Wage and Hour Law
Encino Wage and Hour Law Attorneys
If you are employed in the Los Angeles, San Francisco, Sacramento, or San Diego area, you are entitled to certain rights, protections, and benefits under the law. Kingsley & Kingsley strives to make sure that all workers are treated fairly and receive all of the wages and benefits to which they are entitled. Speak with one of our Encino wage and hour lawyers if you believe you are not receiving the wages and benefits you deserve.
Minimum wage and overtime
Both the federal government and the state of California set a minimum wage that must be paid to employees. Both the federal minimum wage and the California minimum wage are increasing.
California’s state minimum wage:
- 2018: $11/hr. (businesses with 26 or more employees); $10.50/hr. (businesses with 25 or fewer employees)
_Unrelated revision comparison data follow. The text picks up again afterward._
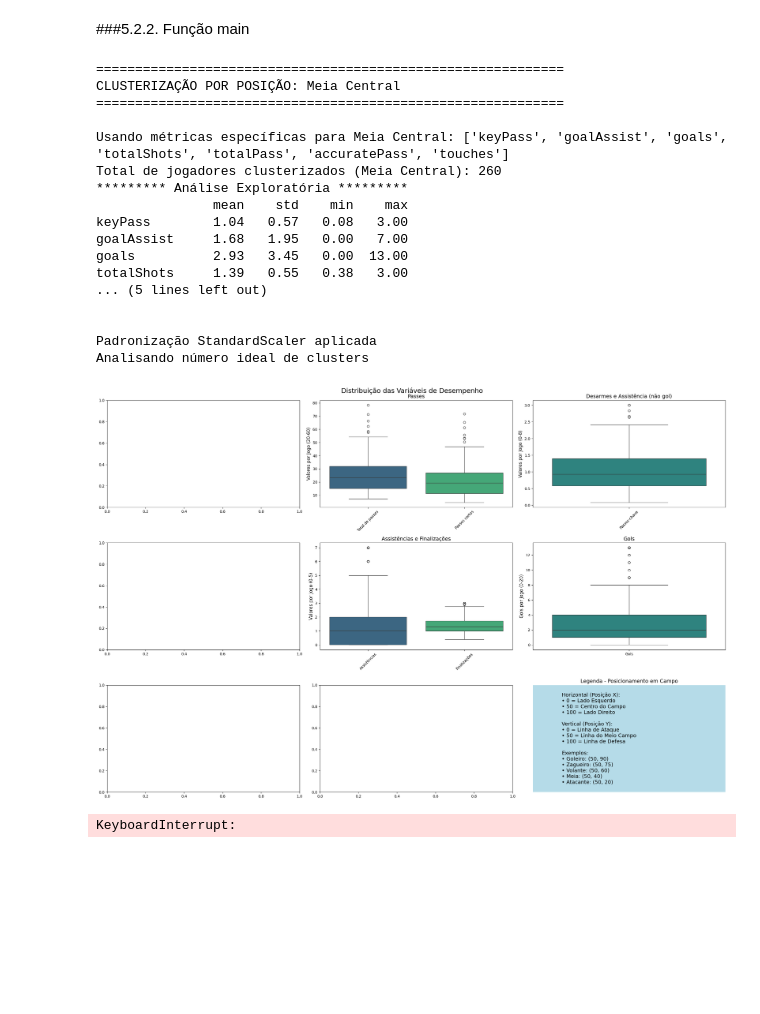
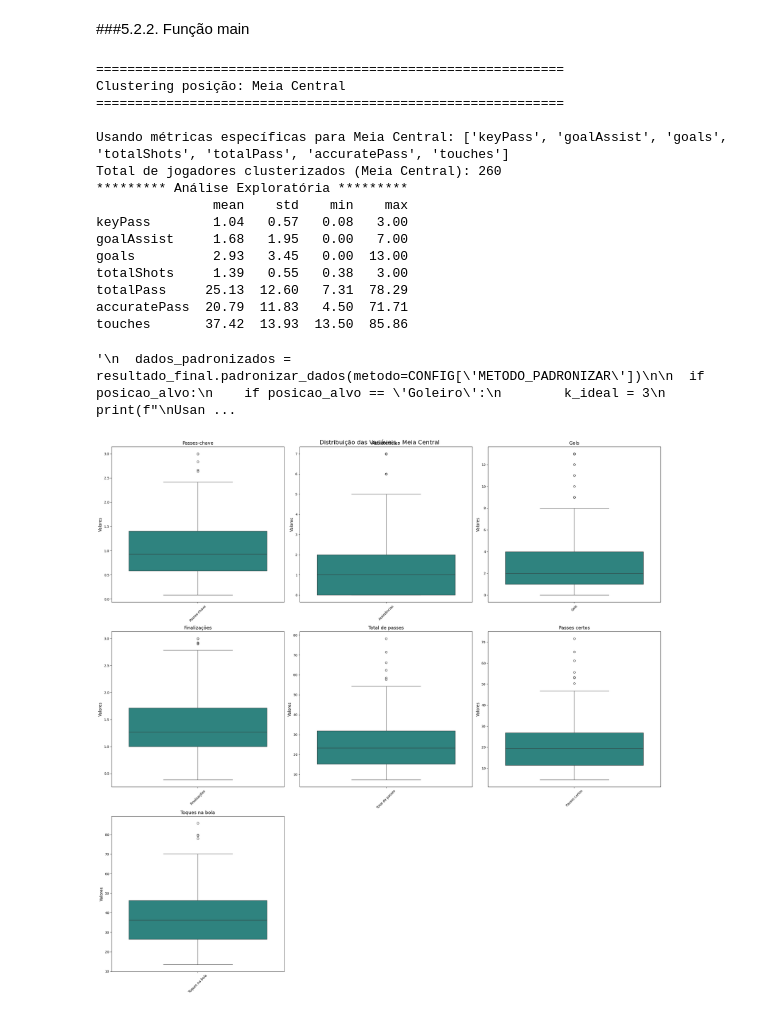
Before and after one commit to jillianb2m/tcc-futebol-analise, a Jupyter notebook: tcc_ml_futebol.ipynb, the cells around one changed output. Saved outputs shown, nothing was run; the diff lists cells and outputs as text; code cells hidden in the pictures; blank space fills up the shorter version.

```diff
--- a/tcc_ml_futebol.ipynb
+++ b/tcc_ml_futebol.ipynb
@@ -1033,8 +1001,18 @@ def main(posicao_alvo=None, min_jogos=CONFIG['MIN_JOGOS']):
     print(f"Jogadores insuficientes para clustering: {len(resultado_final.dados_cluster)}")
     return None
 
+
   resultado_final.explorar_variaveis_dataframe()
 
+  if not posicao_alvo:
+    resultado_final.identificar_reforcos_elenco()
+
+  return resultado_final
+
+if __name__ == "__main__":
+  main('Meia Central')
+
+"""
   dados_padronizados = resultado_final.padronizar_dados(metodo=CONFIG['METODO_PADRONIZAR'])
 
   if posicao_alvo:
@@ -1073,38 +1051,37 @@ def main(posicao_alvo=None, min_jogos=CONFIG['MIN_JOGOS']):
   print("="*60)
   resultado_final.aplicar_kmeans(n_clusters=k_ideal)
 
   print("\n" + "="*60)
   print("ANOVA PARA K-MEANS")
   print("="*60)
   resultado_final.comparar_clusters_anova()
   resultado_final.plot_anova(resultado_final.df_anova)
 
   resultado_final.interpretar_perfis_clusters()
 
   if not posicao_alvo:
     resultado_final.identificar_reforcos_elenco()
 
   return resultado_final
 
 if __name__ == "__main__":
   main('Meia Central')
+"""
 # %% [output]
 ============================================================
-CLUSTERIZAÇÃO POR POSIÇÃO: Meia Central
+Clustering posição: Meia Central
 ============================================================
 
 Usando métricas específicas para Meia Central: ['keyPass', 'goalAssist', 'goals', 'totalShots', 'totalPass', 'accuratePass', 'touches']
 Total de jogadores clusterizados (Meia Central): 260
 ********* Análise Exploratória *********
                mean    std    min    max
 keyPass        1.04   0.57   0.08   3.00
 goalAssist     1.68   1.95   0.00   7.00
 goals          2.93   3.45   0.00  13.00
 totalShots     1.39   0.55   0.38   3.00
-... (5 lines left out)
-
-
-Padronização StandardScaler aplicada
-Analisando número ideal de clusters
+totalPass     25.13  12.60   7.31  78.29
+accuratePass  20.79  11.83   4.50  71.71
+touches       37.42  13.93  13.50  85.86
+'\n  dados_padronizados = resultado_final.padronizar_dados(metodo=CONFIG[\'METODO_PADRONIZAR\'])\n\n  if posicao_alvo:\n    if posicao_alvo == \'Goleiro\':\n        k_ideal = 3\n        print(f"\nUsan ...
-[figure, old version]
+[figure, new version]
-KeyboardInterrupt:
```
Also changed, not shown: parts of 2 cells of this notebook.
- 2019: $12 per hour for businesses with 26 or more employees; $11.00/ hr. (businesses with 25 or fewer employees)
- 2020: $13 an hour for businesses with 26 or more employees; $12.00/hr. (businesses with 25 or fewer employees)
In California, note that the minimum wage rate may be higher in your locality; there are several localities with minimum wage rates that differ the state minimum wage rate (they have higher minimum wage rates).
In addition to a minimum wage, both the federal government and the state of California mandate a maximum number of hours that may be worked in a week, and both systems mandate the payment of overtime for hours worked over that maximum. California law goes above and beyond federal law with respect to both minimum wage and maximum hour law, and it mandates certain rest periods and meal breaks that are not required by the federal government.
Rest and meal breaks
California requires employers to permit nonexempt employees to take a meal break as close to the middle of the work shift as possible. Employees also are entitled to 10 minutes of rest for each four-hour work period or half shift, which is a two- to four-hour period. A rest period is counted as time worked, and the employer must pay the employee for that time. Since employees are paid for the rest periods, employers can require that they stay on the premises.
The rest period begins when you reach the designated rest area adjacent to where you are working. An employer is required to provide suitable resting places that are separate from bathroom facilities.
If an employer fails to provide you with a rest period in accordance with California law, the employer has to pay you for one additional hour of work at your regular rate for each workday—not rest period—that you were denied.
Other tasks that an employer requires of you can entitle you to additional compensation. For instance, employees who are required to perform any tasks before clocking in or after clocking out are entitled to compensation. This includes changing into or out of a uniform, running errands, or picking up supplies. Also, employees who are required to report to work but are then sent home are entitled to be paid for at least half a shift, up to four hours but not less than two hours.
If you believe that you are being denied your rights or are not being fully compensated for the work you are doing, speak to a Kingsley & Kingsley wage attorney, who may be able to help you recover wages or payment for missed rest periods.
Contact us about your wage and hour claim
Whether you are paid on an hourly, salary, or commission basis—or whether you are a salesperson, banking employee, factory worker, or housekeeper working in Los Angeles, San Francisco, Sacramento, or San Diego—an Encino wage attorney at Kingsley & Kingsley can help you collect unpaid wages or seek recourse for unfair treatment. Contact us today.